◆ TASK OBJECTIVE ◆
Your answer must be a word-for-word copy of the listing, with all pictures excluded.

◆ RECORDS TO USE ◆
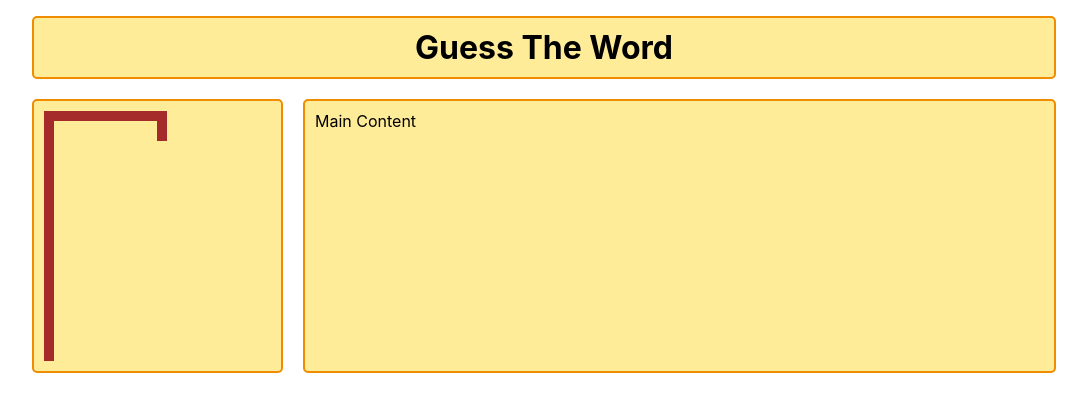
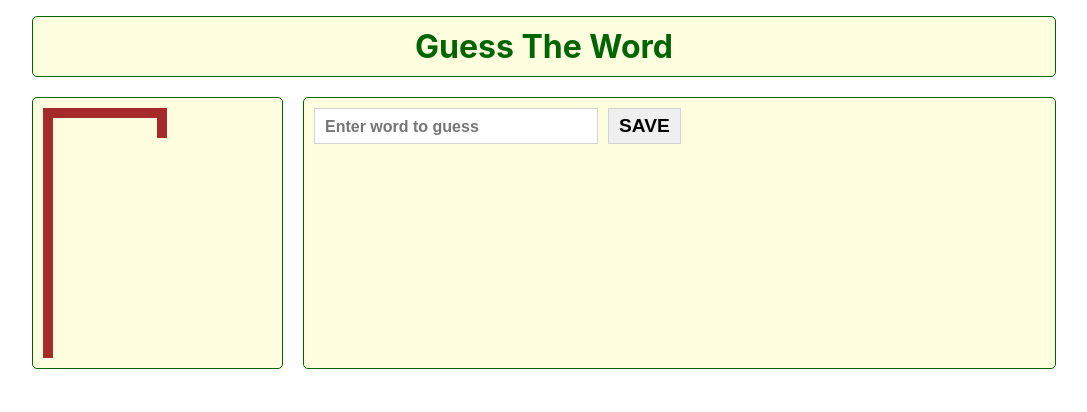
Before and after one commit to luvagu/guess-the-word, a React (Create React App) app: page / in a window 1280 px wide. Shown: the top 412 px of the page, without its empty margins (96-1183 px from the left). Built offline with nearby package versions, Linux system fonts and the light colour scheme.

Commit message:
added secret word and lifes state

```diff
--- a/src/App.jsx
+++ b/src/App.jsx
@@ -1,8 +1,37 @@
-import { useState } from 'react'
+import { useEffect, useRef, useState } from 'react'
 import Body from './components/body-parts/Body'
 
 function App() {
-  const [bodyPartsToShow, setBodyPartsToShow] = useState(0)
+	const [faults, setFaults] = useState(0)
+	const [bodyPartsToShow, setBodyPartsToShow] = useState(faults)
+	const [asserts, setAsserts] = useState([])
+	const [secretWord, setSecretWord] = useState('')
+	const [splitSecretWord, setSplitSecretWord] = useState([])
+	const [gameStarted, setGameStarted] = useState(false)
+  const [remainigLifes, setremainigLifes] = useState(7)
+
+	const letterInput = useRef()
+
+	const handleSubmit = e => {
+		e.preventDefault()
+
+		if (secretWord) {
+			setSplitSecretWord(
+				secretWord.split('').map(letter => ({ letter, discovered: false }))
+			)
+			setGameStarted(true)
+		}
+	}
+
+	const checkInSecretWord = () => {}
+
+	console.log(splitSecretWord)
+
+	useEffect(() => {
+		if (splitSecretWord.length) {
+			letterInput.current.focus()
+		}
+	}, [splitSecretWord])
 
 	return (
 		<div className='wrapper'>
@@ -10,9 +39,40 @@ function App() {
 				<h1>Guess The Word</h1>
 			</header>
 			<aside>
-        <Body numOfBodyPartsToShow={bodyPartsToShow} />
-      </aside>
-			<article>Main Content</article>
+				<Body numOfBodyPartsToShow={bodyPartsToShow} />
+			</aside>
+			<article>
+				{gameStarted ? (
+					<>
+						<div className='secret-word'>
+							{splitSecretWord.map(({ letter, discovered }, idx) => (
+								<div key={idx} className='secret-letter'>
+									{discovered ? letter : '?'}
+								</div>
+							))}
+						</div>
+						<div className='letter-input'>
+							<input
+								ref={letterInput}
+								type='text'
+								maxLength='1'
+								placeholder='Guess letter'
+								onChange={checkInSecretWord}
+							/>
+              <p>Lifes left: {remainigLifes}</p>
+						</div>
+					</>
+				) : (
+					<form onSubmit={handleSubmit}>
+						<input
+							type='text'
+							placeholder='Enter word to guess'
+							onChange={e => setSecretWord(e.target.value.toLowerCase())}
+						/>
+						<button type='submit'>Save</button>
+					</form>
+				)}
+			</article>
 		</div>
 	)
 }
--- a/src/index.css
+++ b/src/index.css
@@ -37,8 +37,8 @@ body {
 
 /* @Todo: remove */
 .wrapper > * {
-	border: 2px solid #f08c00;
-	background-color: #ffec99;
+	border: 1px solid darkgreen;
+	background-color: lightyellow;
 	border-radius: 5px;
 	padding: 10px;
 }
@@ -49,6 +49,7 @@ header {
 
 header > h1 {
 	text-align: center;
+	color: darkgreen;
 }
 
 aside {
@@ -167,3 +168,58 @@ article {
   text-align: center;
   z-index: 99;
 }
+
+.secret-word {
+	display: flex;
+	justify-content: space-evenly;
+	align-items: center;
+	padding: 1rem 0 1.5rem;
+	margin-bottom: 1.5rem;
+	border-bottom: 1px solid darkgreen;
+}
+
+.secret-letter {
+	display: block;
+	background-color: white;
+	color: darkgreen;
+	font-size: 1.3rem;
+	font-weight: bold;
+	padding: 6px 10px;
+	border: 1px solid darkgray;
+	border-bottom: 2px solid darkgreen;
+	border-radius: 5px;
+	text-transform: uppercase;
+}
+
+input, button {
+	border: 1px solid lightgray;
+	font-size: 1.2rem;
+	padding: 6px 10px;
+	text-transform: uppercase;
+	font-weight: bold;
+}
+
+button {
+	cursor: pointer;
+	margin-left: 10px;
+}
+
+input::placeholder {
+	font-size: 1rem;
+	text-transform: none;
+	font-weight: bold;
+}
+
+.letter-input {
+	display: flex;
+	flex-direction: column;
+	justify-content: center;
+	align-items: center;
+}
+
+.letter-input > input {
+	text-align: center;
+	font-size: 1.2rem;
+	max-width: 150px;
+	margin-bottom: 1.5rem;
+}
```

◆ TASK SOLUTION ◆
Before and after one commit to luvagu/guess-the-word, a React (Create React App) app: page / in a window 1280 px wide. Shown: the top 412 px of the page, without its empty margins (96-1183 px from the left). Built offline with nearby package versions, Linux system fonts and the light colour scheme.

Commit message:
added secret word and lifes state

```diff
--- a/src/App.jsx
+++ b/src/App.jsx
@@ -1,8 +1,37 @@
-import { useState } from 'react'
+import { useEffect, useRef, useState } from 'react'
 import Body from './components/body-parts/Body'
 
 function App() {
-  const [bodyPartsToShow, setBodyPartsToShow] = useState(0)
+	const [faults, setFaults] = useState(0)
+	const [bodyPartsToShow, setBodyPartsToShow] = useState(faults)
+	const [asserts, setAsserts] = useState([])
+	const [secretWord, setSecretWord] = useState('')
+	const [splitSecretWord, setSplitSecretWord] = useState([])
+	const [gameStarted, setGameStarted] = useState(false)
+  const [remainigLifes, setremainigLifes] = useState(7)
+
+	const letterInput = useRef()
+
+	const handleSubmit = e => {
+		e.preventDefault()
+
+		if (secretWord) {
+			setSplitSecretWord(
+				secretWord.split('').map(letter => ({ letter, discovered: false }))
+			)
+			setGameStarted(true)
+		}
+	}
+
+	const checkInSecretWord = () => {}
+
+	console.log(splitSecretWord)
+
+	useEffect(() => {
+		if (splitSecretWord.length) {
+			letterInput.current.focus()
+		}
+	}, [splitSecretWord])
 
 	return (
 		<div className='wrapper'>
@@ -10,9 +39,40 @@ function App() {
 				<h1>Guess The Word</h1>
 			</header>
 			<aside>
-        <Body numOfBodyPartsToShow={bodyPartsToShow} />
-      </aside>
-			<article>Main Content</article>
+				<Body numOfBodyPartsToShow={bodyPartsToShow} />
+			</aside>
+			<article>
+				{gameStarted ? (
+					<>
+						<div className='secret-word'>
+							{splitSecretWord.map(({ letter, discovered }, idx) => (
+								<div key={idx} className='secret-letter'>
+									{discovered ? letter : '?'}
+								</div>
+							))}
+						</div>
+						<div className='letter-input'>
+							<input
+								ref={letterInput}
+								type='text'
+								maxLength='1'
+								placeholder='Guess letter'
+								onChange={checkInSecretWord}
+							/>
+              <p>Lifes left: {remainigLifes}</p>
+						</div>
+					</>
+				) : (
+					<form onSubmit={handleSubmit}>
+						<input
+							type='text'
+							placeholder='Enter word to guess'
+							onChange={e => setSecretWord(e.target.value.toLowerCase())}
+						/>
+						<button type='submit'>Save</button>
+					</form>
+				)}
+			</article>
 		</div>
 	)
 }
--- a/src/index.css
+++ b/src/index.css
@@ -37,8 +37,8 @@ body {
 
 /* @Todo: remove */
 .wrapper > * {
-	border: 2px solid #f08c00;
-	background-color: #ffec99;
+	border: 1px solid darkgreen;
+	background-color: lightyellow;
 	border-radius: 5px;
 	padding: 10px;
 }
@@ -49,6 +49,7 @@ header {
 
 header > h1 {
 	text-align: center;
+	color: darkgreen;
 }
 
 aside {
@@ -167,3 +168,58 @@ article {
   text-align: center;
   z-index: 99;
 }
+
+.secret-word {
+	display: flex;
+	justify-content: space-evenly;
+	align-items: center;
+	padding: 1rem 0 1.5rem;
+	margin-bottom: 1.5rem;
+	border-bottom: 1px solid darkgreen;
+}
+
+.secret-letter {
+	display: block;
+	background-color: white;
+	color: darkgreen;
+	font-size: 1.3rem;
+	font-weight: bold;
+	padding: 6px 10px;
+	border: 1px solid darkgray;
+	border-bottom: 2px solid darkgreen;
+	border-radius: 5px;
+	text-transform: uppercase;
+}
+
+input, button {
+	border: 1px solid lightgray;
+	font-size: 1.2rem;
+	padding: 6px 10px;
+	text-transform: uppercase;
+	font-weight: bold;
+}
+
+button {
+	cursor: pointer;
+	margin-left: 10px;
+}
+
+input::placeholder {
+	font-size: 1rem;
+	text-transform: none;
+	font-weight: bold;
+}
+
+.letter-input {
+	display: flex;
+	flex-direction: column;
+	justify-content: center;
+	align-items: center;
+}
+
+.letter-input > input {
+	text-align: center;
+	font-size: 1.2rem;
+	max-width: 150px;
+	margin-bottom: 1.5rem;
+}
```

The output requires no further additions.